* Exercise instructions
Determine the count of lines in the following entries that contain the string "change". Write only the number.

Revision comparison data
________

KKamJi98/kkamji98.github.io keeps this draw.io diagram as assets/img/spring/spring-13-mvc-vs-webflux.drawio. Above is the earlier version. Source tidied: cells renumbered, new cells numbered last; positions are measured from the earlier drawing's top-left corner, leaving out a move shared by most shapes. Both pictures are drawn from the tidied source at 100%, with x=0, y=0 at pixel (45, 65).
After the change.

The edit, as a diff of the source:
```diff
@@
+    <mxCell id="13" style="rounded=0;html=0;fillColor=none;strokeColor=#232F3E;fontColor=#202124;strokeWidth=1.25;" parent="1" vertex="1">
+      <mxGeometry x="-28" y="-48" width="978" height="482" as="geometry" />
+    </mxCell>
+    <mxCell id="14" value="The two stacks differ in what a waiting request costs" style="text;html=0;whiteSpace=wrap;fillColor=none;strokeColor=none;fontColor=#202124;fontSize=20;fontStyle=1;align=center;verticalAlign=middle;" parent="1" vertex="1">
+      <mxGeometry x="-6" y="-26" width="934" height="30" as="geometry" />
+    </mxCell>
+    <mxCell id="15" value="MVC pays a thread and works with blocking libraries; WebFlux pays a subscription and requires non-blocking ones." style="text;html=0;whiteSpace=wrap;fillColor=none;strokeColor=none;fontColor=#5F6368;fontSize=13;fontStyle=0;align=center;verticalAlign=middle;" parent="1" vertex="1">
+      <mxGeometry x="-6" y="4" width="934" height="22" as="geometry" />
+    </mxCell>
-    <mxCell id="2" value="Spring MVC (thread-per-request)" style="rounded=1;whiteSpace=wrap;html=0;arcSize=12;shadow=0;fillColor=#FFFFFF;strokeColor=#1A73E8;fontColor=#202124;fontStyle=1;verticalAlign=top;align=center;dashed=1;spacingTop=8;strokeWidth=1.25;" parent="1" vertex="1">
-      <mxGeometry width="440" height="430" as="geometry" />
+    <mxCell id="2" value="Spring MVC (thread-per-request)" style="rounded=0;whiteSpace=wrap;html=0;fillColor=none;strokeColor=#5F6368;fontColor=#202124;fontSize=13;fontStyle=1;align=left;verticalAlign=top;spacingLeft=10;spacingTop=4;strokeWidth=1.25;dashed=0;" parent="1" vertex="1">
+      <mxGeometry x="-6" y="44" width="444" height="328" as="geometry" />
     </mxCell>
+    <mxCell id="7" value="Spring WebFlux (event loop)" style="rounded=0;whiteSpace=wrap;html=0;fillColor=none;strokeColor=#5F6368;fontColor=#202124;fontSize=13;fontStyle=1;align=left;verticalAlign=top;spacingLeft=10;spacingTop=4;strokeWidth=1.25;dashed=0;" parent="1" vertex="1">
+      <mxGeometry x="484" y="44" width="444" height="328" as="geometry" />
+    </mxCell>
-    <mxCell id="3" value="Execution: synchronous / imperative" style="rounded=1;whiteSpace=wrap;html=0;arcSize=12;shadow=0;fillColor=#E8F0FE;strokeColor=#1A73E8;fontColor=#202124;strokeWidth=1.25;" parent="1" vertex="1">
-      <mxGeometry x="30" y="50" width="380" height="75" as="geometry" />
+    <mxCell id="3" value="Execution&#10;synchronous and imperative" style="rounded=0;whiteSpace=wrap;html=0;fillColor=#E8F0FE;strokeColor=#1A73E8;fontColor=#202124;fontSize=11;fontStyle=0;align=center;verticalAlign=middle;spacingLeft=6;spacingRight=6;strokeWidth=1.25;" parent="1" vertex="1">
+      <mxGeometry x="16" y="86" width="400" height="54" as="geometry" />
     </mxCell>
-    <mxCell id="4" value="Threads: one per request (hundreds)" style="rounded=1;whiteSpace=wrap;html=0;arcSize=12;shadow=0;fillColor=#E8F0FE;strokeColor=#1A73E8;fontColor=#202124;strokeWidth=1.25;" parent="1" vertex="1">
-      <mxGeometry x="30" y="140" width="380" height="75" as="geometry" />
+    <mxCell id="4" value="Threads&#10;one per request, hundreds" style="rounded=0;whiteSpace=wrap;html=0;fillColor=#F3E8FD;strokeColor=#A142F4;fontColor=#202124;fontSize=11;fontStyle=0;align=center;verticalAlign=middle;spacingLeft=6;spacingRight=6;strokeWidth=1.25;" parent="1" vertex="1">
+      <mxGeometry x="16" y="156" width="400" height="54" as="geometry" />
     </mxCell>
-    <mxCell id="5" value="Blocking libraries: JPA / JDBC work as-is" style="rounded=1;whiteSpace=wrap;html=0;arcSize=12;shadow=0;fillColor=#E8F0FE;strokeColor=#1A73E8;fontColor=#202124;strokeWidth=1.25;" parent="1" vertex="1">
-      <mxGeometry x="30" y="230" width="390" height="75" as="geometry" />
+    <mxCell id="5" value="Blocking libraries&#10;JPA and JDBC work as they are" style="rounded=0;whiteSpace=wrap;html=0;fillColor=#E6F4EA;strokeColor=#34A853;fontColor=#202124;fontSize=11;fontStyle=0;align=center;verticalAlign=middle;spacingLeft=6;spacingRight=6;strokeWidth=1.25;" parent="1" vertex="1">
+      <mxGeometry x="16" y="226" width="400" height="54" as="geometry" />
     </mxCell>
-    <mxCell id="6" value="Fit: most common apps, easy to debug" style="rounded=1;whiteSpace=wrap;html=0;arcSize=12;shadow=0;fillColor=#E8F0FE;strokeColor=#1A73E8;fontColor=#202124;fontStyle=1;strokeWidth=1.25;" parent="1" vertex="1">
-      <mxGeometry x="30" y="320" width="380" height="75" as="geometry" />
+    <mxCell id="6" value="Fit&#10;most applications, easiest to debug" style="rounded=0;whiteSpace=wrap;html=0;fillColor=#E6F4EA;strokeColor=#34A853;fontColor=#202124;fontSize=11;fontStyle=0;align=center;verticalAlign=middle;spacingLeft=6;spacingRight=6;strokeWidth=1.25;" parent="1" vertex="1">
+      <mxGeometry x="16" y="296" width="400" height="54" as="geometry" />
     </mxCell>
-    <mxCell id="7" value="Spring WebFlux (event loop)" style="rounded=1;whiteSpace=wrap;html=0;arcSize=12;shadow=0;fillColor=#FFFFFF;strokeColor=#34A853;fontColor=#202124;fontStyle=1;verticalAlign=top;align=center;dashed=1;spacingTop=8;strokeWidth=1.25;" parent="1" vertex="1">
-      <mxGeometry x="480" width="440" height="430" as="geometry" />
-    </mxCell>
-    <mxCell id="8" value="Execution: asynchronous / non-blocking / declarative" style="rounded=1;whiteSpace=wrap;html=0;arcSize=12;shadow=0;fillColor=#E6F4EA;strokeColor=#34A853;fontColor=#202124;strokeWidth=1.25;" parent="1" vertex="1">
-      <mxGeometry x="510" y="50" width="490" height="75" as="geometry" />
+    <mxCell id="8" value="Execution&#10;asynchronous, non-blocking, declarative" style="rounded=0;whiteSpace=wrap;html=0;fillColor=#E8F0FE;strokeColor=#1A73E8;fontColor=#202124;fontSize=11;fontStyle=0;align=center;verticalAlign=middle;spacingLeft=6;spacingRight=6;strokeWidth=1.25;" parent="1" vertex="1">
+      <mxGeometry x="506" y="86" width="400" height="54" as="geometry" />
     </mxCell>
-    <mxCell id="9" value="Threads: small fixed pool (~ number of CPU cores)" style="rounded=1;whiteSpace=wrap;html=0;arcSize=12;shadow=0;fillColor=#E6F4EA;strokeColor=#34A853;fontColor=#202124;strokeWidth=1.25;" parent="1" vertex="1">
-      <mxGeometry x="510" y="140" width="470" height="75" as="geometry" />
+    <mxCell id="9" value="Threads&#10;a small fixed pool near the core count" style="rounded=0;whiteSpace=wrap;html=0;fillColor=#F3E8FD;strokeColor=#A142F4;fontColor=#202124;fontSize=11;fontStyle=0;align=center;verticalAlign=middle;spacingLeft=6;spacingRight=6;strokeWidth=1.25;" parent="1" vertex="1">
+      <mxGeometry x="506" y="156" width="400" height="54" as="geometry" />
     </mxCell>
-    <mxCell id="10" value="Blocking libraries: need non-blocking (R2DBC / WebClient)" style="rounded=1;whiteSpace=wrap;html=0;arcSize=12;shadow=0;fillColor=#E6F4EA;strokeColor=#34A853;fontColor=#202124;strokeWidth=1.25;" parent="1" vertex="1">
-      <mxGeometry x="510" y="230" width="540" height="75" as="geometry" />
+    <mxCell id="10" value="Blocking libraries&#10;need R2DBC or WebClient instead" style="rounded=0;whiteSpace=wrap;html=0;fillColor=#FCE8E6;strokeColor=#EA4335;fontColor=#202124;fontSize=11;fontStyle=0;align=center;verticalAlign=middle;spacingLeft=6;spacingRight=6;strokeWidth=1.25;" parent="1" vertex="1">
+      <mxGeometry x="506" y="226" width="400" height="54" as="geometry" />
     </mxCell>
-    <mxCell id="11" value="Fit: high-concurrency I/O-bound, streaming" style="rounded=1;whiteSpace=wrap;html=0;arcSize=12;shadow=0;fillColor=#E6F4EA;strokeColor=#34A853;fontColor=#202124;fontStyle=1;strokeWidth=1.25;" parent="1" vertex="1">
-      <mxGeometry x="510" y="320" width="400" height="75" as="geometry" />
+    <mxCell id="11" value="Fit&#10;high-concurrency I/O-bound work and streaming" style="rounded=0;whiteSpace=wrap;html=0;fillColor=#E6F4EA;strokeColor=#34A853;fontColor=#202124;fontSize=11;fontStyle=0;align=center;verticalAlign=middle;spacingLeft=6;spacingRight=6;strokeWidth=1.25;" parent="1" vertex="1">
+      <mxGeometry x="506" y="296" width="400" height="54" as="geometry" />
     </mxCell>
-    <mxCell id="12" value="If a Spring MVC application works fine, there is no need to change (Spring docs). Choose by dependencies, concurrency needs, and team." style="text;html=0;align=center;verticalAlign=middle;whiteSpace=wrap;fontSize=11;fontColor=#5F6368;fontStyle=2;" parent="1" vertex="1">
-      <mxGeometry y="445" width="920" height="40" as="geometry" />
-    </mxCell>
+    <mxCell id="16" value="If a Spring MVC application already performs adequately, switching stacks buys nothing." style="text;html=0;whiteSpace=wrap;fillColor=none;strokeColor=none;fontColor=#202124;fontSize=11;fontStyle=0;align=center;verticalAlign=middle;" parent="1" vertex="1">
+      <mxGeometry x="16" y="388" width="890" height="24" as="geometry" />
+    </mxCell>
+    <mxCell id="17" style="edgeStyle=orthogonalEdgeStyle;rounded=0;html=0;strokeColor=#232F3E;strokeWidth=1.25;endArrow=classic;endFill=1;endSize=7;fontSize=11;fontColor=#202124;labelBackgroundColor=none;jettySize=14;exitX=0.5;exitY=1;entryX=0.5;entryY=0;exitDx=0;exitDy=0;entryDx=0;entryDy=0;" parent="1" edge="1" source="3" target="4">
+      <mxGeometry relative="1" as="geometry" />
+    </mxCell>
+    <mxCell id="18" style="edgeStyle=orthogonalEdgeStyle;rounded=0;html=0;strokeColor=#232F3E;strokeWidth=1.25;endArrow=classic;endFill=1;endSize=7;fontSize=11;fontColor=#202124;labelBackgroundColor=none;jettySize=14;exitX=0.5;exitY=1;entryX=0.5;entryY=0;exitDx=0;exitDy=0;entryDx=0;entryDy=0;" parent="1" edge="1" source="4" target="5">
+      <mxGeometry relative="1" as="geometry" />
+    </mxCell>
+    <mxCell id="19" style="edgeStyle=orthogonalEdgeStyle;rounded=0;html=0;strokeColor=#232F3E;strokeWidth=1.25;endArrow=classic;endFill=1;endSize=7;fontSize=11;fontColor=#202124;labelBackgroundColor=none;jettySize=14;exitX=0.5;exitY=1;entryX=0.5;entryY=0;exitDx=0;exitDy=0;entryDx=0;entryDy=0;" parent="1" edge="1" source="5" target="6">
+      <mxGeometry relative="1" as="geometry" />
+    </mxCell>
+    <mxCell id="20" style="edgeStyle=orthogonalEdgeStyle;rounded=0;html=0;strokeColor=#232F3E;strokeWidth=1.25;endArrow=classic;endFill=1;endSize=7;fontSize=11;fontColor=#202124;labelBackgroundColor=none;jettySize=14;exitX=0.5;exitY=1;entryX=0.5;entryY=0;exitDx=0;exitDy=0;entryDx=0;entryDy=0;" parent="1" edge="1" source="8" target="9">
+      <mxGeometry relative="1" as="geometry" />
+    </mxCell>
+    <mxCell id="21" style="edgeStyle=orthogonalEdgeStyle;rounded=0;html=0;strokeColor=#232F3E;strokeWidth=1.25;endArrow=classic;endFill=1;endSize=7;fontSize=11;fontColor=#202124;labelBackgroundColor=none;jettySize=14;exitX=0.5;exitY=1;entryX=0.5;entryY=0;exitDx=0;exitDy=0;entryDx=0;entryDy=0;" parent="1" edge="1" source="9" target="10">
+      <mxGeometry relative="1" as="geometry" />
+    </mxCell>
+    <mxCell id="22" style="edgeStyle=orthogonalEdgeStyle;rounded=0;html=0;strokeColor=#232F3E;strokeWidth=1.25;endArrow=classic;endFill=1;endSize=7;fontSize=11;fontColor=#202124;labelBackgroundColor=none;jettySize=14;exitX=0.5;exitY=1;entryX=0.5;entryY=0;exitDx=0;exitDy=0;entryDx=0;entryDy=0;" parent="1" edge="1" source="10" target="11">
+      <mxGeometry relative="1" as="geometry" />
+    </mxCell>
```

________

* Solution
2